United States President Joe Biden said American military personnel and combat troops are on course to leave Afghanistan by Aug. 31, but it will depend on how the Taliban cooperates.

Biden's remarks came the same day the Taliban insurgents said it would stop Afghans from reaching Kabul airport and be evacuated and told women to stay home and "stay safe," triggering fears about how the Taliban will treat women, USA Today said.

The Taliban also warned that the U.S. must comply with the Aug. 31 deadline to withdraw as frantic evacuation efforts by the West at Hamid Karzai International Airport gained momentum.

In an address from the White House Tuesday, Biden said he's pushing American troops to leave "the sooner the better" because of the growing threats from ISIS-K and other terror organizations in Kabul.

France Foreign Minister Jean-Yves Le Drian said additional time beyond the deadline is necessary to carry out the evacuations.

Biden said more than 70,000 people have been airlifted since Aug. 14. Fully packed American planes are now flying out of Kabul every 40 minutes, ABC News said.

The Biden administration said around 21,600 individuals have been evacuated in the past 24 hours alone. But there is violence and chaos outside the airport, making it very hard for U.S. nationals and their Afghan allies to reach safe grounds.

In a statement, Pentagon Press Secretary John Kirby said the Aug. 31 deadline set by Biden remains unchanged.
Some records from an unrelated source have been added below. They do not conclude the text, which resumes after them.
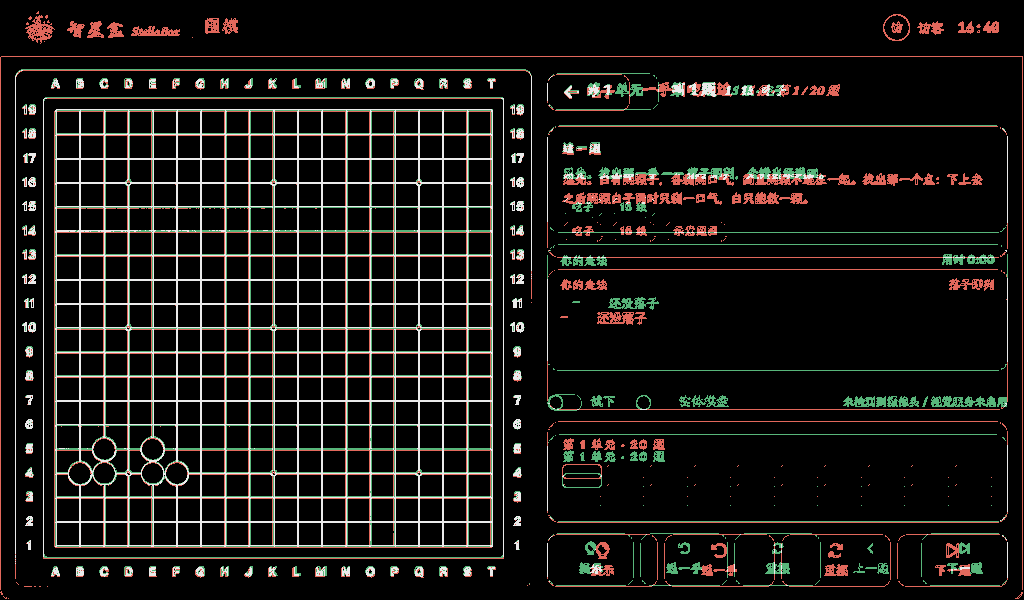
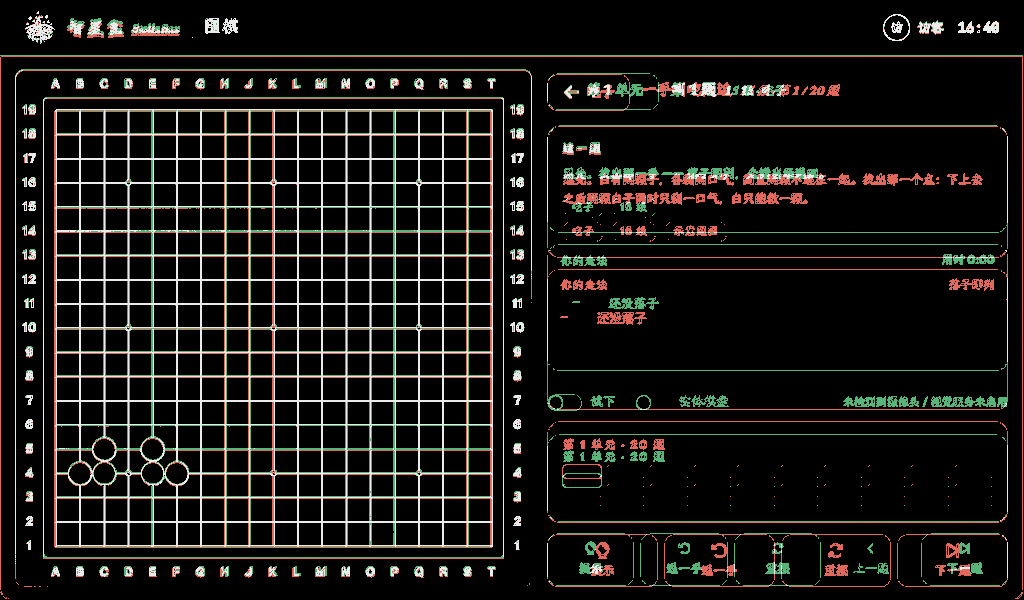
fix(kiosk-go): 屏 14 做题的顶栏没了 —— 那个开关一个像素都没换来(S5)
`TsumegoProblemPage` 用 `setImmersive(true)` 把顶栏整块不渲染,而
`.kiosk-content` 的 `top` 是无条件的 `var(--topbar-h)`(tokens.css:419)⇒
**抽掉顶栏并不会把那 56px 还给内容**,换来的只是屏顶一条空黑带,
代价是那一屏上没有身份、没有时钟、没有主页/退出口。
规范 §5 防跳铁律 1 写死「顶栏永远占 y 0–56,任何层级、任何模块都不变高、不隐藏」,
稿子 `shots/14-puzzle.png` 画的也是有顶栏的。

它是 `immersive` 最后一个消费者(屏 17/18/20/21 各自还过一次),
所以 `ImmersiveContext` 连同它的 Provider、mock 和四份测试桩一起删掉,
顶栏从此在 `KioskLayout` 里无条件渲染 —— 不再有开关可调。

## 闸量错了对象:顶栏那条逐像素闸从头到尾是绿的

`kiosk-shell-geometry.spec.ts:152` 逐像素量顶栏(通栏、56 高、左右簇间距),
**只在 `/kiosk/play` 一屏上量** —— 而漏掉的恰恰是别的屏。屏 14 顶上那条空黑带
在四图存档里肉眼可见(`14-puzzle--side-by-side.png`,2026-08-25 那版),
存档的标签带里却一个字没提,因为没有任何一条断言看得见它。

⇒ 补的判据换了对象:不是「顶栏长什么样」,是「**每一屏上它都在,而且没被盖住**」。
八条路由覆盖全部布局家族(L1 带镜像栏 / L1 自带布局 / L2 布局 A / L2 通栏),
其中就有屏 14。「没被盖住」用 `elementFromPoint` 问浏览器那一点上最上面的是谁 ——
这半件事 jsdom 说不出来:它能证明顶栏**渲染了**,证明不了某一屏用一块遮罩把它压在下面。

jsdom 那一侧同步补了 `KioskLayout.test.tsx` 的 L1+L2 两档(变异验证:
把 topbar 改成 `level === 2 ? undefined : (...)`,L2 那一档当场红;还原后 4 条全过)。

## 不是承重变更

撤回这次改动,没有任何元素的高度来源或裁切边界会变 —— `.kiosk-content` 是
`position:absolute; top:56; bottom:0`,和顶栏渲不渲染无关,顶栏也不在它的流里。
`immersive` 唯一的作用就是让那 56px 空着。⇒ 承重清单不适用,四图重取即可。

屏 14 四图重取:both 30939 / refOnly 26715 / implOnly 25203;顶栏那一带由「红一整条」
变成对齐。reference 字节未变(源图没动),只提 implementation / side-by-side / diff 三张。

Claude-Session: https://claude.ai/code/session_01QHDpCMFjFdkkBRpiU82iCK

Changed region(s): [[0.0312, 0.03, 0.25, 0.09], [0.8438, 0.03, 1.0, 0.06]]

diff --git a/katrain/web/ui/src/kiosk/__tests__/KioskLayout.test.tsx b/katrain/web/ui/src/kiosk/__tests__/KioskLayout.test.tsx
@@ -1,11 +1,9 @@
 import { describe, it, expect } from 'vitest';
-import { render, screen } from '@testing-library/react';
+import { render, screen, cleanup } from '@testing-library/react';
 import { MemoryRouter, Routes, Route } from 'react-router-dom';
 import { ThemeProvider } from '@mui/material';
-import { useEffect } from 'react';
 import { kioskTheme } from '../theme';
 import KioskLayout from '../components/layout/KioskLayout';
-import { useImmersive } from '../context/ImmersiveContext';
 
 const renderLayout = (route = '/kiosk/play') =>
   render(
@@ -16,21 +14,12 @@ const renderLayout = (route = '/kiosk/play') =>
             <Route path="/kiosk/play" element={<div>PLAY_CONTENT</div>} />
             <Route path="/kiosk/report" element={<div>REPORT_CONTENT</div>} />
             <Route path="/kiosk/settings" element={<div>SETTINGS_CONTENT</div>} />
+            <Route path="/kiosk/report/x1" element={<div>DETAIL_CONTENT</div>} />
           </Route>
         </Routes>
       </MemoryRouter>
     </ThemeProvider>
   );
-
-/** Outlet child that flips the real ImmersiveContext (mounted by KioskLayout) to
- * immersive mode on mount — proves the A6→A10 immersive mechanism end to end. */
-const ImmersiveTrigger = () => {
-  const { setImmersive } = useImmersive();
-  useEffect(() => {
-    setImmersive(true);
-  }, [setImmersive]);
-  return <div>IMMERSIVE_CONTENT</div>;
-};
 
 describe('KioskLayout', () => {
   it('renders header, dock, console, and outlet on /kiosk/play', () => {
@@ -66,29 +55,21 @@ describe('KioskLayout', () => {
     expect(document.querySelector('.kiosk-layout-l1')).toBeNull();
   });
 
-  // Task 4 把 Dock 的出没**只**交给 `dockLevelOf`,`immersive` 不再参与:
-  // 今天五个设 immersive 的页面(研究/复盘详情/摆谱对局/做题/直播)**全在 L2**,
-  // `level === 1` 已经把它们挡住了,再叠一个条件只是多一条永远不走的分支。
-  // 所以这条测试现在断言的是 immersive 仅存的那一半作用 —— 抽顶栏。
+  // 顶栏**没有开关**。这里曾经有一个 `immersive`,它能把顶栏整块不渲染 ——
+  // 而 `.kiosk-content` 的 `top` 是写死的 `var(--topbar-h)`(tokens.css:419),
+  // **抽掉顶栏并不会把那 56px 还给内容**:换来的只是屏顶一条空黑带,
+  // 代价是那一屏上没有身份、没有时钟、没有退出口。2026-08-26 连同 `ImmersiveContext` 一起删。
   //
-  // ⚠ **抽顶栏本身和规范 §5 防跳铁律 1 冲突**(「顶栏永远占 y 0–56,任何层级、
-  // 任何模块都不变高、不隐藏」)。这条冲突已登记,归 Task 18 的 §12 差异清单处理,
-  // 不在本 Task 范围内 —— 这条测试锁的是**现状**,不是终态。
-  it('immersive 抽掉顶栏;Dock 归 level 管,L1 上照旧在(已登记的 §5 冲突)', () => {
-    render(
-      <ThemeProvider theme={kioskTheme}>
-        <MemoryRouter initialEntries={['/kiosk/play']}>
-          <Routes>
-            <Route element={<KioskLayout username="张三" />}>
-              <Route path="/kiosk/play" element={<ImmersiveTrigger />} />
-            </Route>
-          </Routes>
-        </MemoryRouter>
-      </ThemeProvider>
-    );
+  // 这条锁的是规范 §5 防跳铁律 1(「顶栏永远占 y 0–56,任何层级、任何模块都不变高、不隐藏」)
+  // 里 jsdom 能作证的那一半 —— **在不在**。高度和位置归真浏览器几何闸
+  // (`kiosk-shell-geometry.spec.ts`),那一条同一天补了「每一条路由上都在」。
+  it('顶栏在 L1 和 L2 上都渲染 —— 页面无法把它抽掉', () => {
+    renderLayout('/kiosk/play');           // L1
+    expect(screen.getByText('智星盒')).toBeInTheDocument();
+    cleanup();
 
-    expect(screen.getByText('IMMERSIVE_CONTENT')).toBeInTheDocument();
-    expect(screen.queryByText('智星盒')).toBeNull();
-    expect(screen.getByText('对弈')).toBeInTheDocument();
+    renderLayout('/kiosk/report/x1');      // L2:不在 dockRoutes 词典里 ⇒ 无 Dock
+    expect(screen.getByText('智星盒')).toBeInTheDocument();
+    expect(screen.queryByText('对弈')).toBeNull();   // Dock 确实没了,顶栏还在
   });
 });

diff --git a/katrain/web/ui/src/kiosk/components/layout/KioskLayout.tsx b/katrain/web/ui/src/kiosk/components/layout/KioskLayout.tsx
@@ -1,6 +1,5 @@
 import { Box } from '@mui/material';
 import { Outlet, useLocation, useNavigate } from 'react-router-dom';
-import { ImmersiveProvider, useImmersive } from '../../context/ImmersiveContext';
 import { KioskFrame } from '../../shell/KioskFrame';
 import { KioskTopbar } from '../../shell/KioskTopbar';
 import { KioskDock } from '../../shell/KioskDock';
@@ -30,23 +29,24 @@ const SELF_LAYOUT_ROUTES = ['/kiosk/report', '/kiosk/settings'];
 interface KioskLayoutProps { username?: string }
 
 const KioskShell = ({ username }: KioskLayoutProps) => {
-  const { immersive } = useImmersive();
   const location = useLocation();
   const navigate = useNavigate();
 
-  // 层级**只**由 dockRoutes 的词典说了算,不由路由前缀、也不由 immersive 说了算。
+  // 层级**只**由 dockRoutes 的词典说了算,不由路由前缀说了算。
   // 一个真相来源:Dock 出不出、中间区 434 还是 516、主页键给不给,全从这一个数派生。
   const level = dockLevelOf(location.pathname);
-  const showRail = !immersive && level === 1 && RAIL_ROUTES.includes(location.pathname);
+  const showRail = level === 1 && RAIL_ROUTES.includes(location.pathname);
 
   return (
     <KioskFrame
       level={level}
-      // ⚠ 已登记的冲突(Task 4):`immersive` 会把顶栏一起抽掉,而规范 §5 防跳铁律 1
-      // 写死「顶栏永远占 y 0–56,任何层级、任何模块都不变高、不隐藏」。本 Task 只把
-      // **Dock** 归 `dockLevelOf` 管,`immersive` 对顶栏的作用先原样留着 ——
-      // 它有五个消费者(研究/复盘详情/摆谱对局/做题/直播),删它超出本 Task 的范围。
-      topbar={immersive ? undefined : (
+      // 顶栏**无条件渲染** —— 规范 §5 防跳铁律 1:「顶栏永远占 y 0–56,任何层级、
+      // 任何模块都不变高、不隐藏」。这里曾经有一个 `immersive` 开关能把它抽掉,
+      // 而 `.kiosk-content` 的 `top` 是写死的 `var(--topbar-h)`(tokens.css:419)⇒
+      // 抽掉顶栏**并不会把那 56px 还给内容**,只是在屏顶留一条空黑带。
+      // 也就是说那个开关从来没有换来任何东西,代价却是屏上少了身份、时钟和退出口。
+      // 2026-08-26 删掉,`ImmersiveContext` 一并删(它已无第二个消费者)。
+      topbar={(
         <KioskTopbar
           identity={{ username }}
           // 主页键只在一级页出现(规范 §6「一级页面可在固定系统动作区显示主页入口」)。
@@ -54,8 +54,6 @@ const KioskShell = ({ username }: KioskLayoutProps) => {
           onHome={level === 1 ? () => window.location.assign('http://127.0.0.1:8080/launcher') : undefined}
         />
       )}
-      // Dock 不再看 immersive:今天五个设 immersive 的页面全在 L2,`level === 1` 已经把它们
-      // 挡在外面了,再叠一个条件只会多出一条永远不走的分支。
       dock={level === 1 ? (
         <KioskDock pathname={location.pathname} onTab={(p) => navigate(p)} />
       ) : undefined}
@@ -90,10 +88,6 @@ const KioskShell = ({ username }: KioskLayoutProps) => {
   );
 };
 
-const KioskLayout = ({ username }: KioskLayoutProps) => (
-  <ImmersiveProvider>
-    <KioskShell username={username} />
-  </ImmersiveProvider>
-);
+const KioskLayout = ({ username }: KioskLayoutProps) => <KioskShell username={username} />;
 
 export default KioskLayout;

diff --git a/katrain/web/ui/src/kiosk/pages/ReportDetailPage.test.tsx b/katrain/web/ui/src/kiosk/pages/ReportDetailPage.test.tsx
@@ -17,7 +17,6 @@ const getMoves = vi.fn();
 const getGame = vi.fn();
 const setCurrentMove = vi.fn();
 const playSound = vi.fn();
-const setImmersive = vi.fn();
 let auth = { token: 'token', isAuthenticated: true };
 let detail: ReturnType<typeof baseDetail>;
 let boardProps: Record<string, unknown> = {};
@@ -47,7 +46,6 @@ vi.mock('../../api/userGamesApi', async (original) => ({
   UserGamesAPI: { get: (...args: unknown[]) => getGame(...args) },
 }));
 vi.mock('../../hooks/useSound', () => ({ useSound: () => ({ play: playSound }) }));
-vi.mock('../context/ImmersiveContext', () => ({ useImmersive: () => ({ setImmersive }) }));
 // 盘是 canvas,jsdom 里画不出来 —— 换成一块能替它发出「点了哪一格」的桩。
 // `Q10` 在 `ABCDEFGHJKLMNOPQRSTUVWXYZ`(跳 I)里 x=15、y=10−1=9;`A1` 是 (0,0)。
 vi.mock('../../components/live/LiveBoard', () => ({
@@ -166,12 +164,11 @@ describe('屏 20 · 题头与状态', () => {
 
   afterEach(() => vi.useRealTimers());
 
-  // ⚠ **这一屏不进沉浸。** `immersive` 只把顶栏整块不渲染,而 `.kiosk-content` 的 top
-  // 仍是 56 ⇒ 屏顶留一条 56 高的空黑带(2026-08-23 四图当场看见)。
-  // 规范 §5 防跳铁律 1:顶栏任何层级都不隐藏;稿子这一屏画的也是有顶栏的。
-  it('不进沉浸 —— 顶栏得留着,盘按谱的路数画,题头念的是这一局是什么', () => {
+  // 顶栏在不在**不再是这一屏能决定的事**:2026-08-26 删掉了 `ImmersiveContext`,
+  // `KioskLayout` 无条件渲染顶栏,判据搬到 `KioskLayout.test.tsx` 和真浏览器几何闸。
+  // 这一条只留下它自己的部分 —— 盘按谱的路数画、题头念的是这一局是什么。
+  it('盘按谱的路数画,题头念的是这一局是什么', () => {
     renderPage();
-    expect(setImmersive).not.toHaveBeenCalledWith(true);
     expect(screen.getByTestId('live-board')).toHaveAttribute('data-board-size', '19');
     expect(screen.getByTestId('report-detail-status')).toHaveTextContent('生成中 · 深度复盘');
     // 页控条的标题走的是复盘列表那套说法(同一局在两屏之间不许改口)
@@ -255,11 +252,6 @@ describe('屏 20 · 题头与状态', () => {
     expect(document.querySelectorAll('.kiosk-board__ruler--top span')).toHaveLength(19);
   });
 
-  it('从头到尾没碰过沉浸开关 —— 碰了就等于自己把顶栏抽掉', () => {
-    const rendered = renderPage();
-    rendered.unmount();
-    expect(setImmersive).not.toHaveBeenCalled();
-  });
 });
 
 describe('屏 20 · 胜率曲线与重点手', () => {

diff --git a/katrain/web/ui/src/kiosk/pages/TsumegoProblemPage.tsx b/katrain/web/ui/src/kiosk/pages/TsumegoProblemPage.tsx
@@ -9,7 +9,6 @@ import SuccessOverlay from '../components/tsumego/SuccessOverlay';
 import BoardSetupGuide from '../components/vision/BoardSetupGuide';
 import { useVision } from '../context/VisionContext';
 import { useOptionalGeometry } from '../context/GeometryContext';
-import { useImmersive } from '../context/ImmersiveContext';
 import { useVisionSync } from '../hooks/useVisionSync';
 import { usePhysicalTsumego, stonesToVisionBoard } from '../hooks/usePhysicalTsumego';
 import {
@@ -46,7 +45,6 @@ const TsumegoProblemPage = () => {
   const { t } = useTranslation();
   const { play: playSound } = useSound();
   const { progress } = useTsumegoProgress();
-  const { setImmersive } = useImmersive();
   const {
     problem,
     loading,
@@ -118,12 +116,6 @@ const TsumegoProblemPage = () => {
   // Sequence of problem ids for the whole category, sourced from sessionStorage (written by
   // the units pages). If missing (deep-link), fetch the full category list once and cache it.
   const [sequence, setSequence] = useState<string[]>([]);
-
-  // Immersive solve screen — hide the Dock + left board console while a problem is open.
-  useEffect(() => {
-    setImmersive(true);
-    return () => setImmersive(false);
-  }, [setImmersive]);
 
   useEffect(() => {
     if (!problem) return;

diff --git a/katrain/web/ui/src/kiosk/pages/ResearchPage.tsx b/katrain/web/ui/src/kiosk/pages/ResearchPage.tsx
@@ -52,7 +52,8 @@ import { UserGamesAPI } from '../../api/userGamesApi';
  * (`tokens.css:419`),于是屏顶留一条 **56 高的空黑带**,一个像素都没省下。
  * 规范 §5 防跳铁律 1 写死「顶栏永远占 y 0–56,任何层级、任何模块都不变高、不隐藏」,
  * 参考图 `shots/21-research.png` 顶栏也是在的。⇒ 这一屏不再调它。
- * 屏 17 摆谱、屏 18 直播、屏 20 复盘详情已各自还过一次,本屏还完只剩屏 14 做题一个现场。
+ * 屏 17 摆谱、屏 18 直播、屏 20 复盘详情已各自还过一次,本屏还完只剩屏 14 做题一个现场 ——
+ * 2026-08-26 屏 14 也还了,`ImmersiveContext` 随即整个删掉,顶栏从此无条件渲染。
  *
  * Dock 与本屏无关:`/kiosk/research` 不在 `DOCK_TABS` 里 ⇒ `dockLevelOf` 恒为 2 ⇒
  * **四态一律没有 Dock**,`immersive` 从来就不影响它(`KioskLayout.tsx:56-59`)。

diff --git a/katrain/web/ui/src/kiosk/pages/LiveMatchPage.tsx b/katrain/web/ui/src/kiosk/pages/LiveMatchPage.tsx
@@ -53,6 +53,7 @@ const SOURCE_LABEL: Record<string, string> = { yike: '弈客', xingzhen: '星阵
  * `.kiosk-content` 全样式包里只有两条规则(`tokens.css:415` 的 `top:var(--topbar-h)` 无条件、
  * `:423` 只改 L1 的 `bottom`),**没有任何选择器能在 immersive 下改它的 top** ⇒ 顶栏不渲染
  * 只会在屏顶留一条 56 的空黑带。参考图那一帧顶栏在。
+ * (2026-08-26:最后一个现场屏 14 也还完,`ImmersiveContext` 已删,这条开关不复存在。)
  * (顺带更正上一版那句注释:Dock **不归 immersive 管** —— `KioskLayout` 是
  * `level === 1 ? <KioskDock/> : undefined`,而这一屏 `dockLevelOf` 返回 2,本来就没有 Dock。)
  * **返回不加二次确认**:这一屏没有动作区、返回在左上角离那排开关最远,而且观众没有可损失的

diff --git a/katrain/web/ui/src/kiosk/pages/ReportDetailPage.tsx b/katrain/web/ui/src/kiosk/pages/ReportDetailPage.tsx
@@ -54,7 +54,8 @@ import { whenLabel } from '../utils/whenLabel';
  * (`tokens.css:419`),于是屏顶留下一条 **56 高的空黑带** —— 2026-08-23 四图当场看见。
  * 而规范 §5 防跳铁律 1 写死「顶栏永远占 y 0–56,任何层级、任何模块都不变高、不隐藏」,
  * 稿子这一屏画的也是有顶栏的。⇒ 这一屏不再进沉浸。
- * (`immersive` 本身还留着 —— 研究 / 摆谱 / 做题 / 直播还在用它,那笔账在 Task 4 已登记。)
+ * (2026-08-26 更正:屏 14 做题是最后一个现场,还完之后 `ImmersiveContext` 已整个删掉 ——
+ *  顶栏现在**无条件渲染**,`KioskLayout.tsx` 上有那条注释,不再有开关可调。)
  */
 
 const BACK_PATH = '/kiosk/report';

diff --git a/katrain/web/ui/src/kiosk/pages/BaipuSessionPage.tsx b/katrain/web/ui/src/kiosk/pages/BaipuSessionPage.tsx
@@ -73,6 +73,7 @@ type Mood = 'guiding' | 'removal' | 'failed' | 'done';
  * 上一版 `setImmersive(true)` 把顶栏和 Dock 都藏了。`ReportDetailPage:52-58` 已为同一件事
  * 判过一次,判据是量出来的:`immersive` 在 `KioskLayout` 里只让**顶栏不渲染**,而
  * `.kiosk-content` 的 `top` 仍是 `var(--topbar-h)` ⇒ 屏顶留一条 56 高的空黑带。
+ * (2026-08-26:最后一个现场屏 14 也还完,`ImmersiveContext` 已删,这条开关不复存在。)
  * 返回归页控条「← 棋谱」,**但二次确认留着** —— 它不是实现遗留,是这一屏已采纳的裁定
  * (Blocker #2:「确认落子」一局按约 250 次,退出按一次,两颗不能同排;解法是移到角上 + 确认)。
  *

diff --git a/katrain/web/ui/src/kiosk/__tests__/ResearchPage.test.tsx b/katrain/web/ui/src/kiosk/__tests__/ResearchPage.test.tsx
@@ -18,10 +18,6 @@ import type { GameState } from '../../api';
  * 「表能不能滚」「右栏 516 摆不摆得下」归 `tests/kiosk-shell-geometry.spec.ts`。
  */
 
-vi.mock('../context/ImmersiveContext', () => ({
-  useImmersive: () => ({ immersive: false, setImmersive: vi.fn() }),
-}));
-
 const { authState } = vi.hoisted(() => ({ authState: { current: { token: 'mock-token', isAuthenticated: true, user: { id: 1, username: 'test' }, login: vi.fn(), logout: vi.fn() } as any } }));
 vi.mock('../../context/AuthContext', () => ({ useAuth: () => authState.current }));
 

diff --git a/katrain/web/ui/src/kiosk/pages/ResearchPage.userGame.test.tsx b/katrain/web/ui/src/kiosk/pages/ResearchPage.userGame.test.tsx
@@ -4,10 +4,6 @@ import { MemoryRouter } from 'react-router-dom';
 import { ThemeProvider } from '@mui/material';
 import { kioskTheme } from '../theme';
 
-vi.mock('../context/ImmersiveContext', () => ({
-  useImmersive: () => ({ immersive: false, setImmersive: vi.fn() }),
-}));
-
 vi.mock('../../api', () => ({
   API: {
     quickAnalyze: vi.fn().mockResolvedValue({ turnInfos: [{ moveInfos: [], ownership: null }] }),

diff --git a/katrain/web/ui/src/kiosk/__tests__/LiveMatchPage.test.tsx b/katrain/web/ui/src/kiosk/__tests__/LiveMatchPage.test.tsx
@@ -9,10 +9,6 @@ vi.mock('../context/OrientationContext', () => ({
   useOrientation: () => ({ rotation: 0, setRotation: vi.fn() }),
 }));
 
-vi.mock('../context/ImmersiveContext', () => ({
-  useImmersive: () => ({ immersive: false, setImmersive: vi.fn() }),
-}));
-
 vi.mock('../../hooks/live/useLiveMatch', () => ({
   useLiveMatch: vi.fn(),
 }));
However, Defense Secretary Lloyd Austin and other top military leaders are considering other options if that deadline is changed, Kirby said.

The Group of Seven (G7) leaders met Tuesday in the first international gathering of its kind since the Taliban overran the internationally-supported Afghan government more than a week ago.

The G7 leaders called on the Taliban insurgents to ensure the safe passage for all individuals wishing to leave Afghanistan after Aug. 31. British Prime Minister Boris Johnson described this as the G7's "primary condition" for the Islamic fighters.

Meanwhile, top Republicans in the U.S. House of Representatives have launched a resolution denouncing what they claim is Biden's "failure to heed the advice of intelligence and military advisors" about the speed and nature of the Taliban offensive," Aljazeera reported.